ANN ARBOR, Mich. — The Maryland men’s basketball team thrived on its 3-point shooting. Michigan perished because of it.
In defeating the Wolverines 77-70 at the Crisler Center on Satruday, Maryland went 10 for 15 from behind the perimeter and forced Michigan to defend against a speedy, skilled set of guards.
With that strategy, Maryland all but took advantage of one of Michigan’s more glaring deficiencies in its first two months of the season: perimeter defense.
Michigan (11-5, 1-2 Big Ten) entered the game with the Big Ten’s lowest 3-point defense percentage, opponents shooting 39.8 percent (94 of 236) — an average of about 6 for 15 per game.
Maryland (14-2, 2-1) generously exceeded that total.
“Some of their guys made some tough 3s but a lot of those guys were open,” said Michigan forward Zak Irvin, who scored 15 points. “It’s tough to beat a team when they get 30 points from the 3-point line. They just played really well.”
Maryland guard Jared Nickens, Irvin said, was a particular threat to the Wolverines. Nickens entered the game shooting only 26.2 percent on 3-pointers, but went 4 for 4 off the bench against Michigan.
Maryland coach Mark Turgeon didn’t have a complicated explanation for why Maryland shot so well from behind the 3-point line.
“We made shots today,” Turgeon said. “Of course, Jared made 4 of them, but we made some tough ones. We have a really good shooting team and we’re still getting used to each other, and we’re getting better at what we do. But we made shots today.”
The 10-for-15 effort, though, had to please Turgeon; Maryland entered Saturday’s game 11th in the Big Ten in 3-point field-goal percentage (123 for 355, 34.6 percent) yet has been on a consistent 3-point shooting pace. In four games prior to Saturday, Maryland was a combined 44 for 85 (51.8 percent) from behind the arc.
Moritz Wagner, who had a game-high 17 points, couldn’t give an immediate response as to what his team needs to do to improve its perimeter defense.
“I don’t really know what to say about that, because you’re out there working your butt off and you’re getting killed at the 3-point line again,” Wagner said. “The only thing that’s left for us is just to go in the gym on Monday, try to get better and be aware of the fact that we’re not solid right now, defensively, especially.”
Michigan coach John Beilein, however, offered a more technical explanation.

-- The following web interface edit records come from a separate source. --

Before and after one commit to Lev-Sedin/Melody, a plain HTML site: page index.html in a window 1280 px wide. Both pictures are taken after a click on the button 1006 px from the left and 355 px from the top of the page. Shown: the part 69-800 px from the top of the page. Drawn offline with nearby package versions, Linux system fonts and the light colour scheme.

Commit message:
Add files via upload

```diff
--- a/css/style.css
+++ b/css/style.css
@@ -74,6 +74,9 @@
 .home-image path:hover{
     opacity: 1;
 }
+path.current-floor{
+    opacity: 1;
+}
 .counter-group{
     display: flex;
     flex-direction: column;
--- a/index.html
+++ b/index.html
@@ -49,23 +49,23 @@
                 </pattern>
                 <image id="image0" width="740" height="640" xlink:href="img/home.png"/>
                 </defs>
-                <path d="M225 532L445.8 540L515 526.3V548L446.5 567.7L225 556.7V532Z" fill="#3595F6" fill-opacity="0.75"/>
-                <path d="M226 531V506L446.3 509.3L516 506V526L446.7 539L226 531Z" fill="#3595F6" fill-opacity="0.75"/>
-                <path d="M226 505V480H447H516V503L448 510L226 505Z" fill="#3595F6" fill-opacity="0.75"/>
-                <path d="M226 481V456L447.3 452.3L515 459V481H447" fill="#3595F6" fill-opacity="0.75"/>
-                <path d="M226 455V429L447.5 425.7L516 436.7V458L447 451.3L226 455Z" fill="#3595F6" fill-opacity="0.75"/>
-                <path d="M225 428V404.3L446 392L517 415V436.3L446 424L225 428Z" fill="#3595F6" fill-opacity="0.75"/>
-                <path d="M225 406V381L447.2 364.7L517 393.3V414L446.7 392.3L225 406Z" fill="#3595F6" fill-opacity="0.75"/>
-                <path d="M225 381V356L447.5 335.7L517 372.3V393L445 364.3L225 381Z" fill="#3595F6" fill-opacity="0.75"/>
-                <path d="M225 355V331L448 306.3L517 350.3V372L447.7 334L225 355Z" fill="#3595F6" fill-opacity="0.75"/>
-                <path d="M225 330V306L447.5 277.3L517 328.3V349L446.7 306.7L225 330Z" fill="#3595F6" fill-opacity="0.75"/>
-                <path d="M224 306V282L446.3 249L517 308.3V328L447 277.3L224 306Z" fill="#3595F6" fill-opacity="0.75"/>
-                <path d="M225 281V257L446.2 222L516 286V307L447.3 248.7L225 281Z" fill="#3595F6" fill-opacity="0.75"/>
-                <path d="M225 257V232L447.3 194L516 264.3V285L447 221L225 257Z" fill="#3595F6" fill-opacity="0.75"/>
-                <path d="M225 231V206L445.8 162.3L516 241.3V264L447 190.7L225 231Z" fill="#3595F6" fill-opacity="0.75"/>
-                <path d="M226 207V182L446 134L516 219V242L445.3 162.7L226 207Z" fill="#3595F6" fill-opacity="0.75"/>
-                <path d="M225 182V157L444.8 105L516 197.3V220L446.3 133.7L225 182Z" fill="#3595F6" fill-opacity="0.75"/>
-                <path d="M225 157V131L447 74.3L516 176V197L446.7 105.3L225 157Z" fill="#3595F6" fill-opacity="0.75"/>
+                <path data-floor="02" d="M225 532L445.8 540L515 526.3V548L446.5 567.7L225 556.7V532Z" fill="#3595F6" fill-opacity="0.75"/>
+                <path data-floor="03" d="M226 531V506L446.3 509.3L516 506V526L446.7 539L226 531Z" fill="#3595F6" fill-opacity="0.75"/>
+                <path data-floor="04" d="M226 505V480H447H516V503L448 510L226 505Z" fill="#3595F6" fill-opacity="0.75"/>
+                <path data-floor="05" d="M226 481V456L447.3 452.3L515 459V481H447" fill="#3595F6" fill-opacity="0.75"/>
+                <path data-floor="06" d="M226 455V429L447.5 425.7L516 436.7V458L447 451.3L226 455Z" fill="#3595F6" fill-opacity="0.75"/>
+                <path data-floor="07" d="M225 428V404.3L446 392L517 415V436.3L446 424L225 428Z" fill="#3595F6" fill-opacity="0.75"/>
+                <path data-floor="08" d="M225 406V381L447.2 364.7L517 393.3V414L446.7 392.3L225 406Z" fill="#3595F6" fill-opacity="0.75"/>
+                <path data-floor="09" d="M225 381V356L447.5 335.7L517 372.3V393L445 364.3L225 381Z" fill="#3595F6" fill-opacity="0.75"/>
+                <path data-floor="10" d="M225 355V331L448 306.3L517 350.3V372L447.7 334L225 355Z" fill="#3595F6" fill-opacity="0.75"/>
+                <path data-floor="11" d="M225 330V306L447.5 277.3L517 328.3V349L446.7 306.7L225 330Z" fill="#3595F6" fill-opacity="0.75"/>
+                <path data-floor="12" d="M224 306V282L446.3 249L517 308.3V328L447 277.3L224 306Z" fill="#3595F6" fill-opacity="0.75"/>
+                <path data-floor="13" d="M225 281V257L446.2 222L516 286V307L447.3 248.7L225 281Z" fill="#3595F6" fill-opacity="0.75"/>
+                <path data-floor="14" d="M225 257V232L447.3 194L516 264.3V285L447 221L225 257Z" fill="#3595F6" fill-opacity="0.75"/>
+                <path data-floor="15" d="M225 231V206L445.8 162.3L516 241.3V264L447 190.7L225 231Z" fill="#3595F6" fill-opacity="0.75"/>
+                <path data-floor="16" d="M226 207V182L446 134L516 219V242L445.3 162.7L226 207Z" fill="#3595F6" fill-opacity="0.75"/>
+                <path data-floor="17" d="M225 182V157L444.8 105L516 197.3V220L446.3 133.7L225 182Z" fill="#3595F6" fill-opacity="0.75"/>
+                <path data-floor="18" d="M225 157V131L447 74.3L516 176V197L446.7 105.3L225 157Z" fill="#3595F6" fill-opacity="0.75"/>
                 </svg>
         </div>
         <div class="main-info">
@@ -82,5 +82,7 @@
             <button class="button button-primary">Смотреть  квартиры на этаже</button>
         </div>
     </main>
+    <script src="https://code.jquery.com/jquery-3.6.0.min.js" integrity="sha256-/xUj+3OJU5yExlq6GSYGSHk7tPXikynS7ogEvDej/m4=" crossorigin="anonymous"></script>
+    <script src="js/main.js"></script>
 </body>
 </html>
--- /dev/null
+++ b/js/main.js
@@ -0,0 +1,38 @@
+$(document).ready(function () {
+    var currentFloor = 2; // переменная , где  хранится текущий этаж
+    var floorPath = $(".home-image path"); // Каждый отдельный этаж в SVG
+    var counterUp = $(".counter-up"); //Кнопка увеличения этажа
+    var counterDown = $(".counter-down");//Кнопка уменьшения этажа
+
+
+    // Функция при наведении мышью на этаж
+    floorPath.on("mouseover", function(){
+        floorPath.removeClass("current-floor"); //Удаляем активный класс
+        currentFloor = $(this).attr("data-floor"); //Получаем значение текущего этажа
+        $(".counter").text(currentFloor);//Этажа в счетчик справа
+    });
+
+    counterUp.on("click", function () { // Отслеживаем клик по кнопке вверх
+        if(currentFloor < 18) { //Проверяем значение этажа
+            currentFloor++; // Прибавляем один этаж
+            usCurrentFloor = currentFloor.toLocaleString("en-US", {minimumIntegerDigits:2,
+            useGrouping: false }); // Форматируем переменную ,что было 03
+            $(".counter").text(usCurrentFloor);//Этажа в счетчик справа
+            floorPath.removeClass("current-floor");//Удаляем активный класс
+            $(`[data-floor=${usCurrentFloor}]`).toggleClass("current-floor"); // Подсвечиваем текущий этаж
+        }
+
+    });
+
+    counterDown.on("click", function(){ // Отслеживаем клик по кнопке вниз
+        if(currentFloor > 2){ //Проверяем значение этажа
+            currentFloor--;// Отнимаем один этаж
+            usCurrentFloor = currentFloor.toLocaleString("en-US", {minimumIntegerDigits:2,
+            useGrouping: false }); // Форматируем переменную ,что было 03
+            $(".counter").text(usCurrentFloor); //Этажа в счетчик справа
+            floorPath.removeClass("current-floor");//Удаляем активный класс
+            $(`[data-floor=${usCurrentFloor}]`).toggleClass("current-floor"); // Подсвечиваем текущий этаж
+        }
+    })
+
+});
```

“When we close out on people, we’ve got to get to shooters,” Beilein said. “Like today. (Maryland’s Kevin) Huerter, (Justin) Jackson and Nickens, they’re not guys you close out short and then contest. You just run them off the line. A couple times we closed out short and dared them to shoot it. That’s what they do well, and that’s that processing speed (on defense), that, ‘where am I going to go?’ It will come, it will come.
Then, Beilein impressed a certain urgency upon that notion.
“Hopefully, it doesn’t come when they’re playing over in Europe some day, later on, or in the NBA,” the 10th-year Michigan coach said, with a wry smile. “It’s got to be something that they want to do her at Michigan. Who am I guarding and where it is. It’s just an issue with this team.
“We’re going to work at it, and it’s going to be really fun when they pull this all together.”